### WHAT YOU SHOULD DO
Scan the listing below. Report each line that includes "Værktøjet".

### GIVEN DATA
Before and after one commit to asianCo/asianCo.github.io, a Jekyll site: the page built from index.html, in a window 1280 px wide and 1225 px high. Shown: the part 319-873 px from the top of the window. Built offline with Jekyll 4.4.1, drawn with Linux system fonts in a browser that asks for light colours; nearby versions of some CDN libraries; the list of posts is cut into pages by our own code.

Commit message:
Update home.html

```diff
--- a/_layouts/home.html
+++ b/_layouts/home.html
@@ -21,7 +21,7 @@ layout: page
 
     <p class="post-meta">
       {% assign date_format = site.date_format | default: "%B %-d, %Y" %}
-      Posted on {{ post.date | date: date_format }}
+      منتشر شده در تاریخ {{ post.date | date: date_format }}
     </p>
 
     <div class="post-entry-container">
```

---

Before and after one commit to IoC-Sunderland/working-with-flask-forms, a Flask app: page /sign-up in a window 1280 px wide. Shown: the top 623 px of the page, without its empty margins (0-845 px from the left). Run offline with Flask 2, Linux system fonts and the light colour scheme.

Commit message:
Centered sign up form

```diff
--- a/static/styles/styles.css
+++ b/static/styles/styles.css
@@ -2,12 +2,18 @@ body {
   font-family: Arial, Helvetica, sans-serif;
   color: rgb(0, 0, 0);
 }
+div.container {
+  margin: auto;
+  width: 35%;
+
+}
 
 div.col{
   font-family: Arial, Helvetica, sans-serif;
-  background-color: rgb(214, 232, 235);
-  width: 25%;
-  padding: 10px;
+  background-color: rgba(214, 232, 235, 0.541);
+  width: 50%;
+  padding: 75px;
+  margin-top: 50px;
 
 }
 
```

...

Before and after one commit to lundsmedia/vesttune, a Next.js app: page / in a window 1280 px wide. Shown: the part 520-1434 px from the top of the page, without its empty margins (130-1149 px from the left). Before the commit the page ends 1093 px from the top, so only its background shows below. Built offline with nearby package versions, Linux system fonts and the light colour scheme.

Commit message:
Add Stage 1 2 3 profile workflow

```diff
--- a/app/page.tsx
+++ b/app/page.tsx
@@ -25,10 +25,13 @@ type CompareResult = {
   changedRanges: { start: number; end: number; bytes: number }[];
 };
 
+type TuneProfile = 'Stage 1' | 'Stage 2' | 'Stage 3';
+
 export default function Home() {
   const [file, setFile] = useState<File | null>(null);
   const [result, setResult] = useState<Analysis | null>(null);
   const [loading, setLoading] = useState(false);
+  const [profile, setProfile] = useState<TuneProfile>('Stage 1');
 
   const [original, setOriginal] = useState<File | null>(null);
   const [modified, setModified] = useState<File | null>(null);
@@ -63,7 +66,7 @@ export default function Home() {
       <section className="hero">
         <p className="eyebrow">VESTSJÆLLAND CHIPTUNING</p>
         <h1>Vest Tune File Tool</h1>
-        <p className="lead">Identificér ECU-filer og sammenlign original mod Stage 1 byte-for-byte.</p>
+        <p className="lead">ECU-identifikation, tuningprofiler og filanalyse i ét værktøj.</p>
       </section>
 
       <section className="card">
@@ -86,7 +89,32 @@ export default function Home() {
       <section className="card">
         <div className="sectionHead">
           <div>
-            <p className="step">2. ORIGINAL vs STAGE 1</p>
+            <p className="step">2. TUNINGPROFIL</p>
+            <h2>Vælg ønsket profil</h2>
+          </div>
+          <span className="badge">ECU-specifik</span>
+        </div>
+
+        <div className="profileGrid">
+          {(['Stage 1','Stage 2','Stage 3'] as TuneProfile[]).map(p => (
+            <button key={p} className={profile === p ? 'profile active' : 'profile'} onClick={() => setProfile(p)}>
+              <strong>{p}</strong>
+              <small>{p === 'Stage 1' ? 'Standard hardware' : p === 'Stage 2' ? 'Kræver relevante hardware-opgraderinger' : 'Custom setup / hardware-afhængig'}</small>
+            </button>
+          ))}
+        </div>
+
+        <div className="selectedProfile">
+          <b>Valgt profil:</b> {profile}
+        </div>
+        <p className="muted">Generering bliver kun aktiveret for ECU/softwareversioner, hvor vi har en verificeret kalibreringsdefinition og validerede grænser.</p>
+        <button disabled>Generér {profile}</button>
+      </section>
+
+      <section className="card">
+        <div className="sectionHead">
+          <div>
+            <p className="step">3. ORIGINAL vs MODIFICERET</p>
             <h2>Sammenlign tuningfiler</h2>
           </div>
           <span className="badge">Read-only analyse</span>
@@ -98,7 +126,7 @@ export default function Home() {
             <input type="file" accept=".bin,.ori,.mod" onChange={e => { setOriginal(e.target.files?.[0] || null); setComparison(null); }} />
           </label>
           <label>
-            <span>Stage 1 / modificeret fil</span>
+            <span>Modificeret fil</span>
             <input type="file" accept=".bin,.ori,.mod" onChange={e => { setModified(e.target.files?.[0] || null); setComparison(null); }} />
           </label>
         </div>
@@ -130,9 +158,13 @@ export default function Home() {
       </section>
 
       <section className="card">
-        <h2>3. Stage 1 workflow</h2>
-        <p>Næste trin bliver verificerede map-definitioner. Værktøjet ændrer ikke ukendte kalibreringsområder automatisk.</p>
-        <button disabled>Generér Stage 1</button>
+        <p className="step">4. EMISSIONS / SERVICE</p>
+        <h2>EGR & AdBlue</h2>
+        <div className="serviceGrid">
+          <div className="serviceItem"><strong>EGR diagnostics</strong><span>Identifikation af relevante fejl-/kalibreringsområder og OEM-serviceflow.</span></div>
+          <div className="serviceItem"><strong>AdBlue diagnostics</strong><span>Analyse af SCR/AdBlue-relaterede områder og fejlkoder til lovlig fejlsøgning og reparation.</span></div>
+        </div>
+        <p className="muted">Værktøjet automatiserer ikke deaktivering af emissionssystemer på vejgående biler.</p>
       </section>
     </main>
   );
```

### ANSWER
-        <p>Næste trin bliver verificerede map-definitioner. Værktøjet ændrer ikke ukendte kalibreringsområder automatisk.</p>
+        <p className="muted">Værktøjet automatiserer ikke deaktivering af emissionssystemer på vejgående biler.</p>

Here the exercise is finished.